a screenshot of an Instagram post with a picture of Oakland Roots fans holding up Palestinian flags and other signs
(Screenshot/Instagram @labrigadadelpuebla)

Did Oakland’s pro soccer team drop Puma because of BDS?

The Oakland Roots, a professional soccer team competing in the United Soccer League, found itself in a public relations quandary last week after BDS activists took credit for the team’s switch from Puma as its apparel sponsor. The German company is the official outfitter of Israel’s soccer association.

On Nov. 3, the club announced in a press release it would soon have a new apparel provider in MEYBA, a Barcelona-based company that for a decade outfitted that city’s premier football club.

The Roots announcement did not mention Israel, Palestine or the BDS movement; chief marketing officer Edreece Arghandiwal praised MEYBA’s “deep roots in the game,” saying the Spanish outfitter brings a “fresh energy to soccer apparel” and aligns with the Roots’ desire “to be different.”

Nevertheless, pro-BDS groups in the Bay Area were triumphant, crediting a yearlong pressure campaign to drop Puma that resulted in what they viewed as a bold statement against Israel’s treatment of Palestinians. A Roots spokesperson, however, said the team’s deal with Puma had expired.

AROC, the S.F.-based Arab Resource and Organizing Center, called the decision “unprecedented” and a “rejection of PUMA’s complicity in Apartheid.” That narrative gained traction in the press when KTVU, the local Fox affiliate, reported that the Roots had ditched Puma “following calls from Palestinian rights groups to boycott the company.”

The Roots spokesperson told J. AROC’s public statements contained “inaccuracies” but did not elaborate. Days after its initial press release was published, the team quietly added a sentence stating, “Our decision to enter into a relationship with MEYBA was not politically motivated.”

KTVU could not be reached for a clarification on its report in time for this article.

At a time when antisemitism controversies have been rocking the sports and media industries, the confusing series of events — from the Roots’ announcement of the deal, to celebratory statements from the BDS activists, to the quiet edit of the team press release days later — demonstrated both the eagerness of BDS supporters to notch a political win against Israel, and skittishness from the Oakland Roots over taking a clear stand in the contentious debate.

Tye Gregory, CEO of the S.F.-based Jewish Community Relations Council, said he had met with team executives over the weekend who indicated to him that the decision to switch from Puma was about business, and had nothing to do with politics.

“It appears to simply be a better economic deal for them,” Gregory said. “There’s no indication that BDS factored into their decision-making whatsoever.”

To Gregory, AROC is “claiming false victory.” He criticized the group sharply, saying it “would be better suited supporting Arab communities, and spending less time trying to denigrate the Jewish community and supporters of Israel.” AROC, known for such protests as “Block the Boat” that temporarily prevented Israeli cargo ships from unloading at the Port of Oakland, did not immediately respond to a request for comment.

To many Jewish organizations, the BDS movement is inextricably linked to “eliminationist” anti-Israel views; some consider it to be antisemitic.
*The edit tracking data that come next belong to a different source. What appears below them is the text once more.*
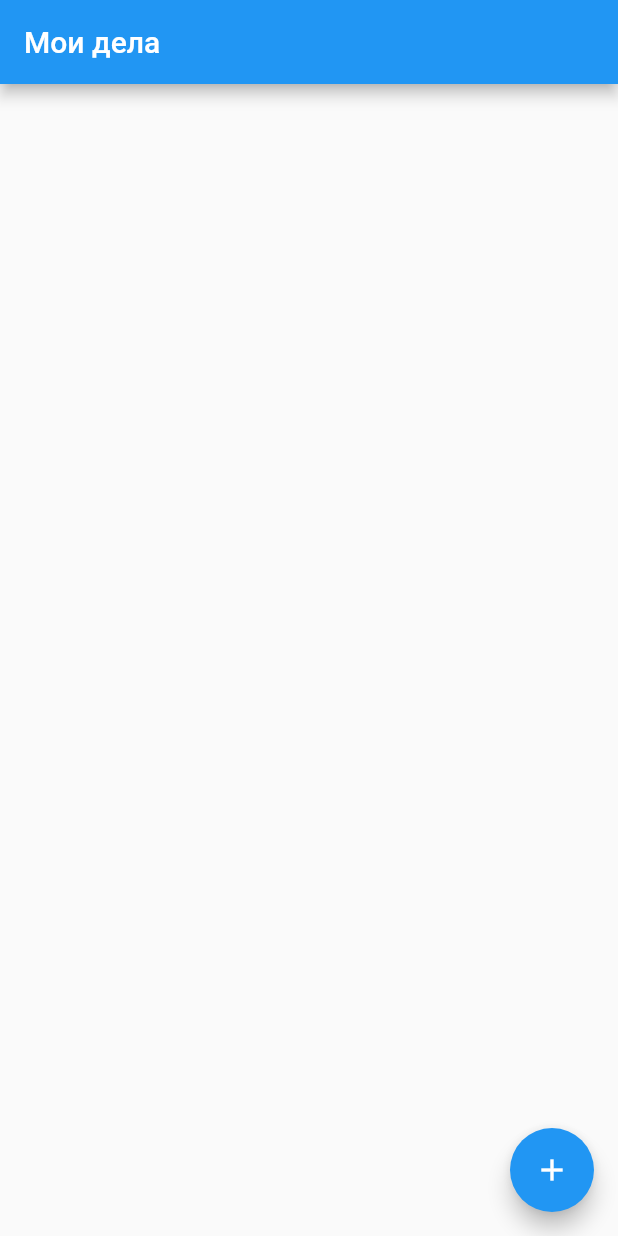
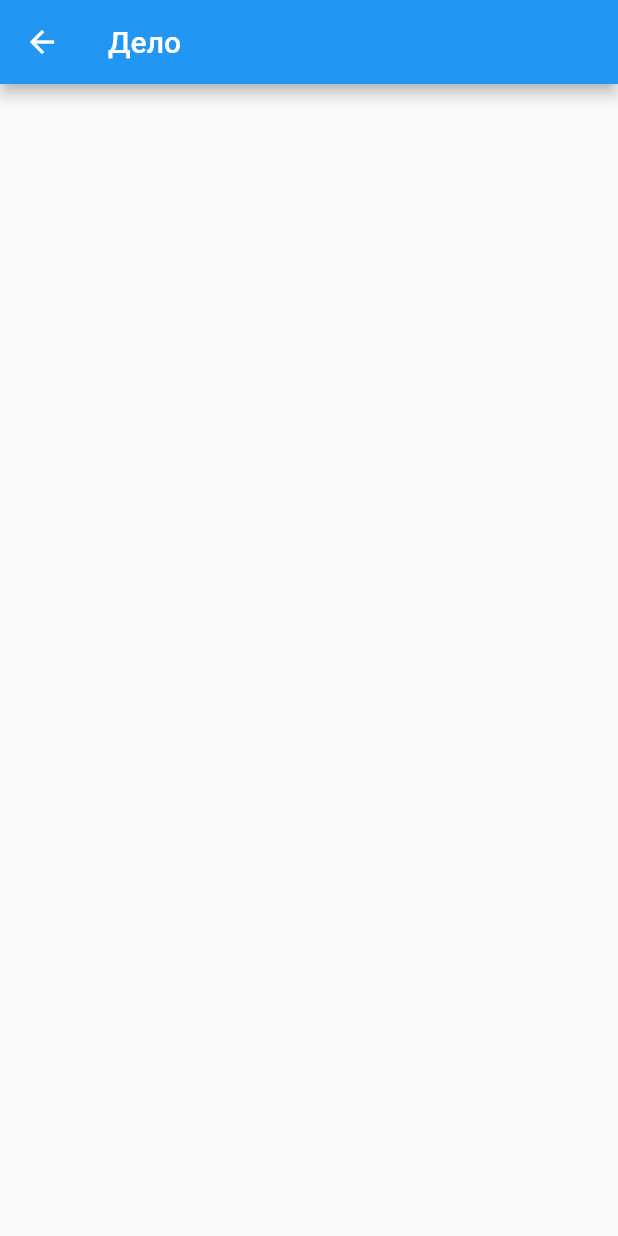
Before and after one commit to maksimn/todolistflutter, a Flutter app: the screen it shows after launch, after a tap on the "add" icon, on a phone screen of 412 x 824 dp. Run offline on Flutter 3.47's test engine with Material 2 defaults, Android fonts, the phone set to English and light mode, and no system bars.

Commit message:
[TDLF-2]: Navigation to TodoEditor from MainTodoList.

```diff
--- a/lib/main_todolist/main_todolist_widget.dart
+++ b/lib/main_todolist/main_todolist_widget.dart
@@ -1,5 +1,5 @@
-import 'package:flutter/foundation.dart';
 import 'package:flutter/material.dart';
+import 'package:todolist/todo_editor/todo_editor_widget.dart';
 
 class MainTodoListWidget extends StatefulWidget {
   const MainTodoListWidget({Key? key, required this.title}) : super(key: key);
@@ -12,9 +12,10 @@ class MainTodoListWidget extends StatefulWidget {
 
 class _MainTodoListWidgetState extends State<MainTodoListWidget> {
   void _onPlusButtonPressed() {
-    if (kDebugMode) {
-      print('Plus button pressed on main screen');
-    }
+    Navigator.push(
+      context,
+      MaterialPageRoute(builder: (context) => const TodoEditorWidget()),
+    );
   }
 
   @override
--- /dev/null
+++ b/lib/todo_editor/todo_editor_widget.dart
@@ -0,0 +1,15 @@
+import 'package:flutter/material.dart';
+
+class TodoEditorWidget extends StatelessWidget {
+  const TodoEditorWidget({Key? key}) : super(key: key);
+
+  @override
+  Widget build(BuildContext context) {
+    return Scaffold(
+      appBar: AppBar(
+        title: const Text("Дело"),
+      ),
+      body: const SizedBox.shrink(),
+    );
+  }
+}
```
The Anti-Defamation League describes BDS as a campaign to “delegitimize” Israel through pressuring and isolating the country and its institutions, businesses, cultural products and, “increasingly, Jews who support Israel’s right to exist.”

In 2016, California Gov. Jerry Brown signed a law often referred to as an “anti-BDS law” that forbids the state from contracting with companies that engage in discriminatory policies against foreign nations, including Israel.

The Roots, which launched in 2019 and play home games at Laney College, this year added a women’s unit, the Soul. The team competes in a Division II league, one rung below Major League Soccer. The team and its parent organization brand themselves as staunchly progressive in a town known not only for liberal politics but also for a history of radical left-wing movements. One of the club’s mottos is “we play on stolen land.”

For a year, AROC said, the club had been under pressure from pro-Palestinian, anti-Israel groups, including a left-wing group of fans known as the Town Brigade, to ditch its partnership with Puma, which has outfitted the Israeli national team since 2018.

Boycotting Puma and Israeli companies that do significant business with Israel is a focus of the BDS movement. BDS calls for the boycott of Puma because its partner, the Israel Football Association, “includes teams in Israel’s illegal settlements” in the West Bank. In years past, BDS has called for a boycott of Adidas for the same reason.

In a tweet that earned more than 170 likes and 90 retweets, AROC said the Roots’ decision to switch from Puma was “a victory for the people of Palestine, the people of Oakland and the Bay Area, and all people fighting for a world free from oppression.”

The Town Brigade added, also in a tweet, “a lot of people [had] worked really hard to make this happen.”

Gabe Stutman
Gabe Stutman

Gabe Stutman is the news editor of J. Follow him on Twitter @jnewsgabe.